__Work order__
Scan the records below. List lines holding "RESTART".

__Supplied information__
[Start of section]

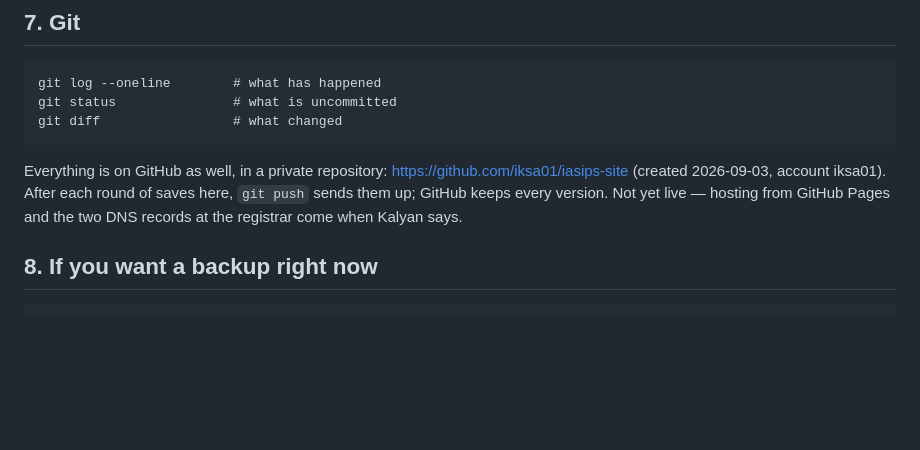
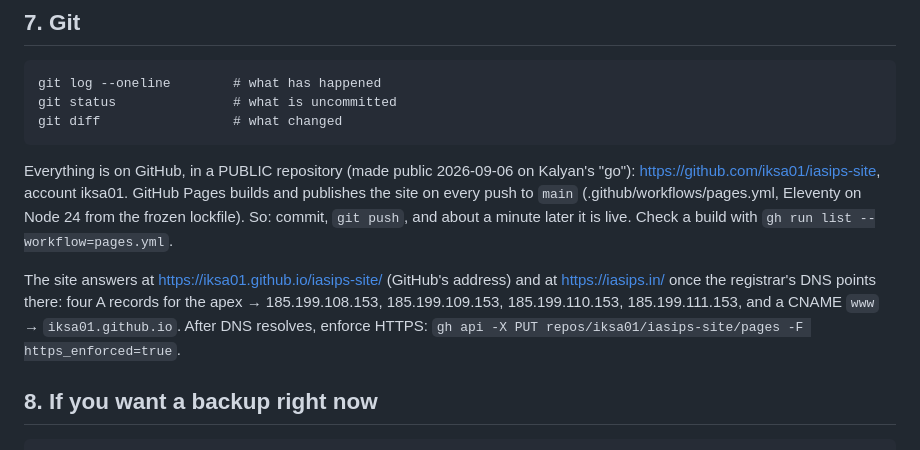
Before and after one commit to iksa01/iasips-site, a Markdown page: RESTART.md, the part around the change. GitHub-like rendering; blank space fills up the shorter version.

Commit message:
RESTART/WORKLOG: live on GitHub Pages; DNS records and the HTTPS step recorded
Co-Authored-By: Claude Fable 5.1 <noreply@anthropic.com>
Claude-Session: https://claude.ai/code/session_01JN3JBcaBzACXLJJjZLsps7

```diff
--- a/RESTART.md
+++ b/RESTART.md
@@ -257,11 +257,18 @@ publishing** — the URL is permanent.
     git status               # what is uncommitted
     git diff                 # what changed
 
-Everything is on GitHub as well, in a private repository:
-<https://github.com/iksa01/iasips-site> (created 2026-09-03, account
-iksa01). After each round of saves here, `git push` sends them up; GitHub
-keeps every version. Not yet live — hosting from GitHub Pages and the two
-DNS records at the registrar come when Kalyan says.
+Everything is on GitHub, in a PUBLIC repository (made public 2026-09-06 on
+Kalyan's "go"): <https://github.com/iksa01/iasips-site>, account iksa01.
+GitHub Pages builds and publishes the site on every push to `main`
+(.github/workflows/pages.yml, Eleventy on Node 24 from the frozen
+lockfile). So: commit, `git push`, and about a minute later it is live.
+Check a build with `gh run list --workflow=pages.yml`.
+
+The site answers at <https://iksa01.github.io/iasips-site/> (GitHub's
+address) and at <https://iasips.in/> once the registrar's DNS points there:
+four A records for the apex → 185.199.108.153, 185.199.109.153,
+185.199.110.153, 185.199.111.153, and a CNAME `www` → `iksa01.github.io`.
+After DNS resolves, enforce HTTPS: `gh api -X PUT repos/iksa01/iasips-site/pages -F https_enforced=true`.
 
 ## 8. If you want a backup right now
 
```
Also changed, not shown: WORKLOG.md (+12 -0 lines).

[End of section]
[Start of section]

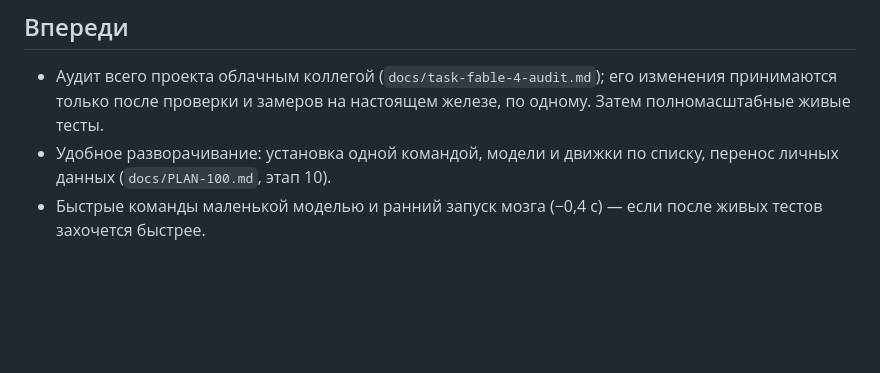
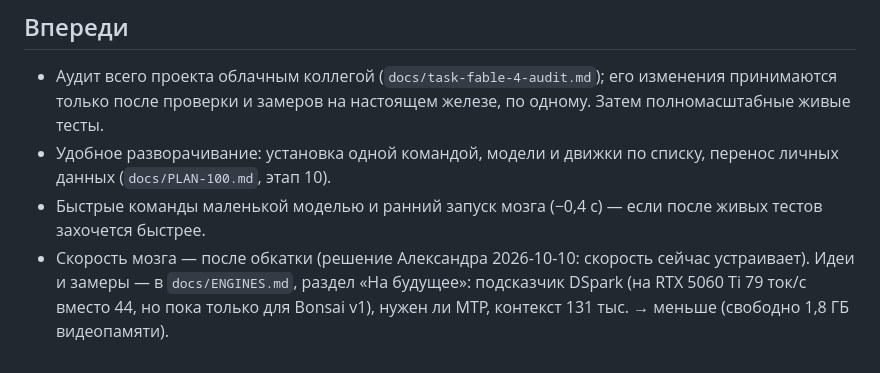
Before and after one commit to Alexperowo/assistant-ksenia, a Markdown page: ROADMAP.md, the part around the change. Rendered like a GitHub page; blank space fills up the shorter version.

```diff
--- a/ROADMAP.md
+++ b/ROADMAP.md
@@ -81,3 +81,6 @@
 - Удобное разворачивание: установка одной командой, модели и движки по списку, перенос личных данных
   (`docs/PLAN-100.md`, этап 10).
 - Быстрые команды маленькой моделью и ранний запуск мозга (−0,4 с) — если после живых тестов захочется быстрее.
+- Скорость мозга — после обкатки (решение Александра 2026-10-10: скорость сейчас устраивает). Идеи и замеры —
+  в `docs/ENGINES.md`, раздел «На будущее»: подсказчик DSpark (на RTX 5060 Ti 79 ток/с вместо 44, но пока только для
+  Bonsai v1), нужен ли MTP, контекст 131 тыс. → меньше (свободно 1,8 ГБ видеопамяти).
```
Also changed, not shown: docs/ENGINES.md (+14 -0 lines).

[End of section]

__Answer space__
Before and after one commit to iksa01/iasips-site, a Markdown page: RESTART.md, the part around the change. GitHub-like rendering; blank space fills up the shorter version.
RESTART/WORKLOG: live on GitHub Pages; DNS records and the HTTPS step recorded
--- a/RESTART.md
+++ b/RESTART.md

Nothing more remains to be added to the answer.